╭─ Data to use
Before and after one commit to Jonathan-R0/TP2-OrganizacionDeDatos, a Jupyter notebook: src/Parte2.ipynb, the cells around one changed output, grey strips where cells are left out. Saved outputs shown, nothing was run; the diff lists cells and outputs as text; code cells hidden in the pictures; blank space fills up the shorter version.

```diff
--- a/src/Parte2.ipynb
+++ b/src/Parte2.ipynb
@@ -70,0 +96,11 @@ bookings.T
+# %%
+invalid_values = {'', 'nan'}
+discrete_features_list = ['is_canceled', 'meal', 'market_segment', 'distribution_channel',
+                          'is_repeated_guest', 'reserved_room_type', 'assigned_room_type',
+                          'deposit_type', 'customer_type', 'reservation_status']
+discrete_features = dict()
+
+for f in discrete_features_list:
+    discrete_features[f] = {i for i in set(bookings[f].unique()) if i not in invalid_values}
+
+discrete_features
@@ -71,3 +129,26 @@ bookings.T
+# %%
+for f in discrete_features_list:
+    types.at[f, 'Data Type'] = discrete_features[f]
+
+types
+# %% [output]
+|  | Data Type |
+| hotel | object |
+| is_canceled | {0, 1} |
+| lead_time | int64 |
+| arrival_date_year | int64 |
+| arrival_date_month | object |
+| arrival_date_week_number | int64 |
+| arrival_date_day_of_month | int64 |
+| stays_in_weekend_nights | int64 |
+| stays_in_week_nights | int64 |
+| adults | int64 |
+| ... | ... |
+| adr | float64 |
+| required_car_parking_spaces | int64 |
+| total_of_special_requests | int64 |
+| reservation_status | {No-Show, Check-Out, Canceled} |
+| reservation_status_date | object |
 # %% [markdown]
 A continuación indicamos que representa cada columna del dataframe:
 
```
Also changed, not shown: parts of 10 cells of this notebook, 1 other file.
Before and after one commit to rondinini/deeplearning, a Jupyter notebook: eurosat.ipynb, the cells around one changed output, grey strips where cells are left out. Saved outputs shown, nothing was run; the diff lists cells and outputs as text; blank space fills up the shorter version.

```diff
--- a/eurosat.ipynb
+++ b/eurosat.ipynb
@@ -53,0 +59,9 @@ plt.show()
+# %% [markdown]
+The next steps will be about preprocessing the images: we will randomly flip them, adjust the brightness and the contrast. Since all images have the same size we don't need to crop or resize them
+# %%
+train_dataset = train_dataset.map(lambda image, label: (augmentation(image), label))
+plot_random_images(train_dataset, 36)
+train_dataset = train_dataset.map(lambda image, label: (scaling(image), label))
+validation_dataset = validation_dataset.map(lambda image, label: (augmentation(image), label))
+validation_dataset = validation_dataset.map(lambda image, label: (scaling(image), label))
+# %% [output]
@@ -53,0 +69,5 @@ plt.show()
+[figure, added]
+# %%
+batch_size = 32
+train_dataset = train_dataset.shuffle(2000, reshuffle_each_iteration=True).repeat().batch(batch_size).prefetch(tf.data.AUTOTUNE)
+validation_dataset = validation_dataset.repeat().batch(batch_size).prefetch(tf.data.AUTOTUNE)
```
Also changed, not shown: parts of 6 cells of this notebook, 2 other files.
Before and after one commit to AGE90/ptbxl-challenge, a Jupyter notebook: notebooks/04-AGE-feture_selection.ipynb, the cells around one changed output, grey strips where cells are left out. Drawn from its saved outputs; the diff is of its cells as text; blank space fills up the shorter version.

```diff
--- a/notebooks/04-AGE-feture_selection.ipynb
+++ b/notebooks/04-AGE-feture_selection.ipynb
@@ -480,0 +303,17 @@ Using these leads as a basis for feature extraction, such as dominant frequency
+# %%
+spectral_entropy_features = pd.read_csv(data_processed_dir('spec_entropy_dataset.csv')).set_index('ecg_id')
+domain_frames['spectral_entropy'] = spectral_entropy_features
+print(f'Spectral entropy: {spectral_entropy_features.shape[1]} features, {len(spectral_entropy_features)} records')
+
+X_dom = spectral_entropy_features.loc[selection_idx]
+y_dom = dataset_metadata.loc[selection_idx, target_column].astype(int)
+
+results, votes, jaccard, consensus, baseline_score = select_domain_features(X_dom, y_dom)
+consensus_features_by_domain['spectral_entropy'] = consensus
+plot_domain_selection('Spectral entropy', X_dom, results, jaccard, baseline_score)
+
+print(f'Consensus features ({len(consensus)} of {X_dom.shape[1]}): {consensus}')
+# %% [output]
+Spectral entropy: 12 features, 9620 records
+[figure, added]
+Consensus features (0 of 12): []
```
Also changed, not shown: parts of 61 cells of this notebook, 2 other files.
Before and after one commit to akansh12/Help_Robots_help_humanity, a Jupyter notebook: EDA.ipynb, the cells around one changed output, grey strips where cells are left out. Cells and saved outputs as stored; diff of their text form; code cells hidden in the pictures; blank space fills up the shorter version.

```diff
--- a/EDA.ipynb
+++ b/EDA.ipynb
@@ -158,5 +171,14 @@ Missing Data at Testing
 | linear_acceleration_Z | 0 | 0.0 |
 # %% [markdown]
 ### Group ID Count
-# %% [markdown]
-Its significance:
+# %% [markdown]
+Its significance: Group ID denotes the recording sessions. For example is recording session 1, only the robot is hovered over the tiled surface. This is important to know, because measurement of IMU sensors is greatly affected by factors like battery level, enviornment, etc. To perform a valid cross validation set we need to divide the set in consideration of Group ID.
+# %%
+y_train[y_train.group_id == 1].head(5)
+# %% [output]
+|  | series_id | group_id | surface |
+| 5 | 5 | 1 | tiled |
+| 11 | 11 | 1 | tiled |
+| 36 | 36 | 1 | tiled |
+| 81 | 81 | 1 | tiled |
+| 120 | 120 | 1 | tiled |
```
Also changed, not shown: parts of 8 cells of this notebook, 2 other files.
╰─
Work instructions:
Find the word "parts" in the records. Copy every line it appears in.

Answer below:
Also changed, not shown: parts of 10 cells of this notebook, 1 other file.
Also changed, not shown: parts of 6 cells of this notebook, 2 other files.
Also changed, not shown: parts of 61 cells of this notebook, 2 other files.
Also changed, not shown: parts of 8 cells of this notebook, 2 other files.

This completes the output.